The closing of the two libraries is part of the East Providence Budget Commission's change to the library system, which will see consolidation of operations into the main Weaver Memorial Library on Grove Avenue and the Riverside branch Library on Bullocks Point Avenue in Riverside.
"We are sad to announce the closing of the Rumford and Fuller Branch Libraries on April 27, 2012. The current economic climate requires city wide reductions," says a small announcement on the Weaver Library's web page.
The Anne Ide Fuller Branch Library on Dover Avenue and the Rumford Branch Library on Pawtucket Avenue in Rumford, have been longtime fixtures in the city. However, earlier this year, the East Providence Budget Commission, which was established in late December to keep the struggling city out of bankruptcy, announced its plans to close the two facilities as a cost-saving measure.

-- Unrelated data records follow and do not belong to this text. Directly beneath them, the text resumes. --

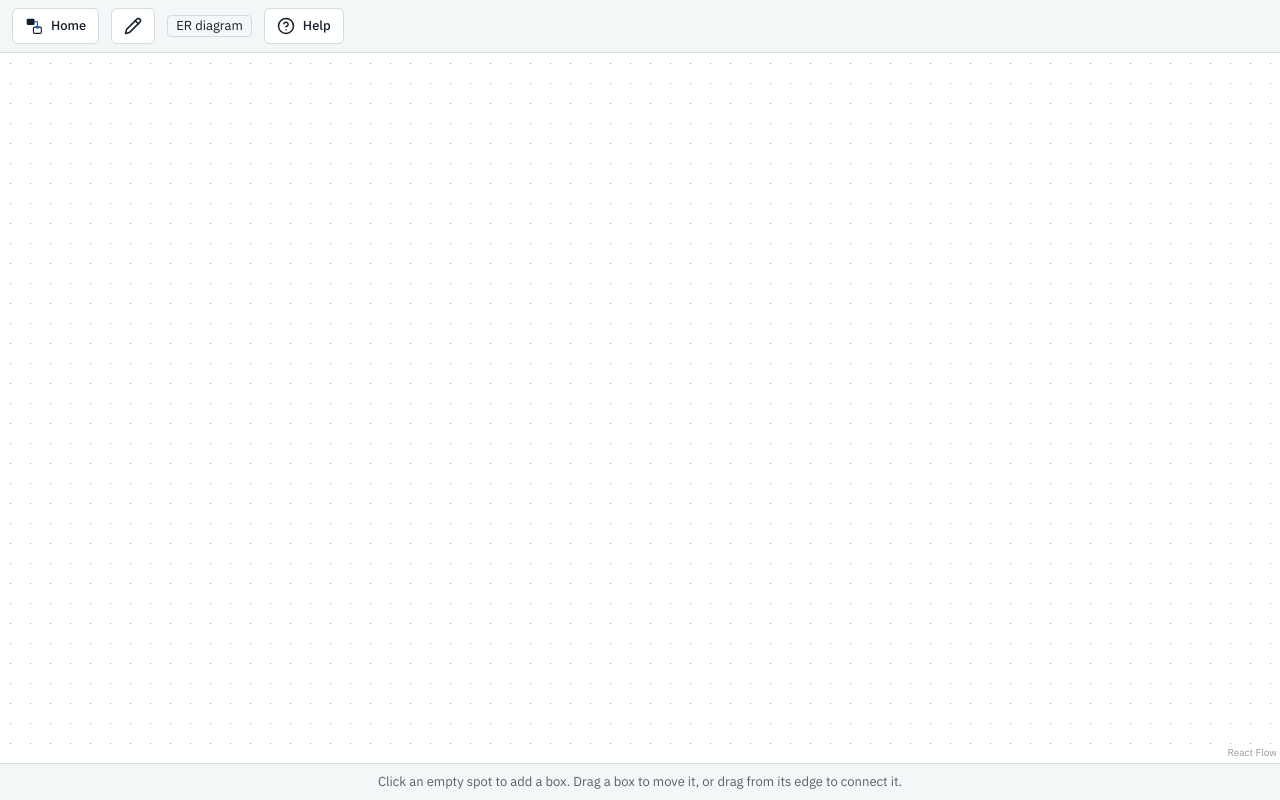
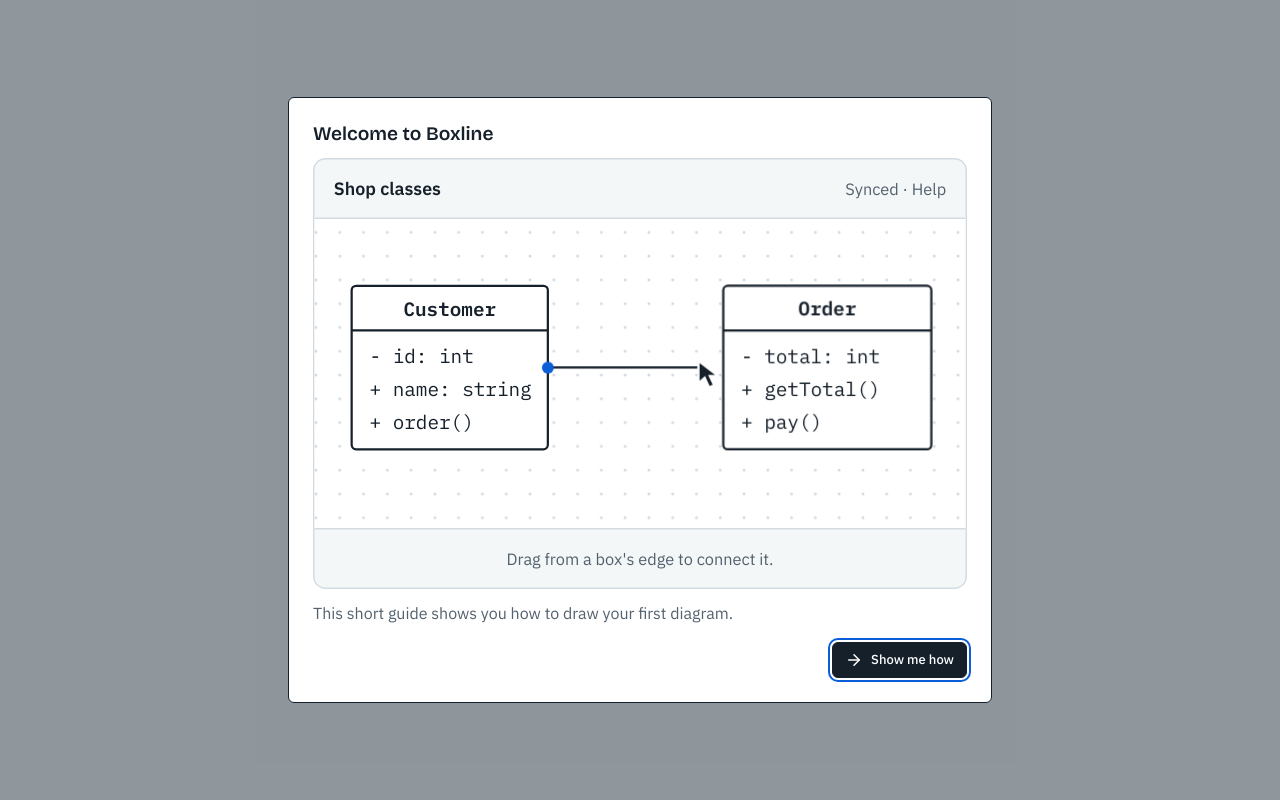
Before and after one commit to FlemingJohn/boxline, a Next.js app: page /editor/er in a window 1280 px wide. Built offline with nearby package versions, Linux system fonts and the light colour scheme.

Commit message:
feat: show the guide and save question first

```diff
--- a/src/components/editor/EditorScreen.tsx
+++ b/src/components/editor/EditorScreen.tsx
@@ -1,29 +1,31 @@
 "use client";
 
 import { ReactFlowProvider } from "@xyflow/react";
-import { DiagramCanvas } from "@/components/editor/DiagramCanvas";
-import { EditorTopBar } from "@/components/editor/EditorTopBar";
-import { HintBar } from "@/components/editor/HintBar";
-import { useIsTyping } from "@/hooks/useIsTyping";
+import { useState } from "react";
+import { EditorWorkspace } from "@/components/editor/EditorWorkspace";
+import { GuideDialog } from "@/components/guide/GuideDialog";
+import { ContinueDialog } from "@/components/saving/ContinueDialog";
+import { SaveQuestionDialog } from "@/components/saving/SaveQuestionDialog";
+import { useGuideProgress } from "@/hooks/useGuideProgress";
 import { DiagramRulesContext } from "@/lib/diagram/DiagramRulesContext";
 import { getDiagramRules } from "@/lib/diagram/getDiagramRules";
-import styles from "@/styles/editor/EditorScreen.module.css";
 import type { EditorScreenProps } from "@/types/components/EditorScreenProps";
+import type { DiagramSession } from "@/types/saving/DiagramSession";
 
-export function EditorScreen({ kind }: EditorScreenProps) {
+export function EditorScreen({ kind, startsFromLastDiagram }: EditorScreenProps) {
   const rules = getDiagramRules(kind);
-  const { isTyping, handleFocus, handleBlur } = useIsTyping();
+  const { hasLoaded, hasFinished, finishGuide } = useGuideProgress();
+  const [session, setSession] = useState<DiagramSession | null>(null);
+
+  if (!hasLoaded) return null;
+  if (!hasFinished) return <GuideDialog finishLabel="Start drawing" showsWelcome onFinish={finishGuide} />;
 
   return (
     <DiagramRulesContext value={rules}>
       <ReactFlowProvider>
-        <div className={styles.screen}>
-          <EditorTopBar label={rules.label} />
-          <main className={styles.canvasArea} onFocus={handleFocus} onBlur={handleBlur}>
-            <DiagramCanvas />
-          </main>
-          <HintBar isTyping={isTyping} />
-        </div>
+        {session && <EditorWorkspace session={session} rules={rules} />}
+        {!session && startsFromLastDiagram && <ContinueDialog kind={kind} onStart={setSession} />}
+        {!session && !startsFromLastDiagram && <SaveQuestionDialog rules={rules} onStart={setSession} />}
       </ReactFlowProvider>
     </DiagramRulesContext>
   );
```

The budget commission this year has been asking every department head to find additional efficiencies to cut 20 percent from their budget.
As part of the consolidation plan, part-time employees at the Fuller and Rumford branches will be laid off after the transition, and reductions will occur in collections acquisition, the literacy program, and electronic systems.
In his report to the City Council this week, City Manager Peter Graczykowski said the process of closing the two libraries continues, and that materials are being reviewed for distribution.
In the meantime, the Weaver Library's new Web site is expected to go online by the middle for the month.
There was an initial attempt by some residents to save the two branches from closing, including an online petition launched by former library trustee Jason J. Desrosiers
Opponents of the closings say the city has a substantial population without the means to travel to the Weaver main library or Riverside branch and that the closings would disenfranchise those residents from library services.
"Overall, this cut is yet another attempt to nickel and dime some savings out of vital city services, which is the wrong-headed direction the budget commission has decided to take when they really need to focus on back-end services and structure first, before eliminating valuable and inexpensive community programs," Desrosiers said in his petition letter. "There may not be the same vocal outrage to these cuts at there are with sports and other programs, but this cut will rip out the hearts of their respective communities just the same."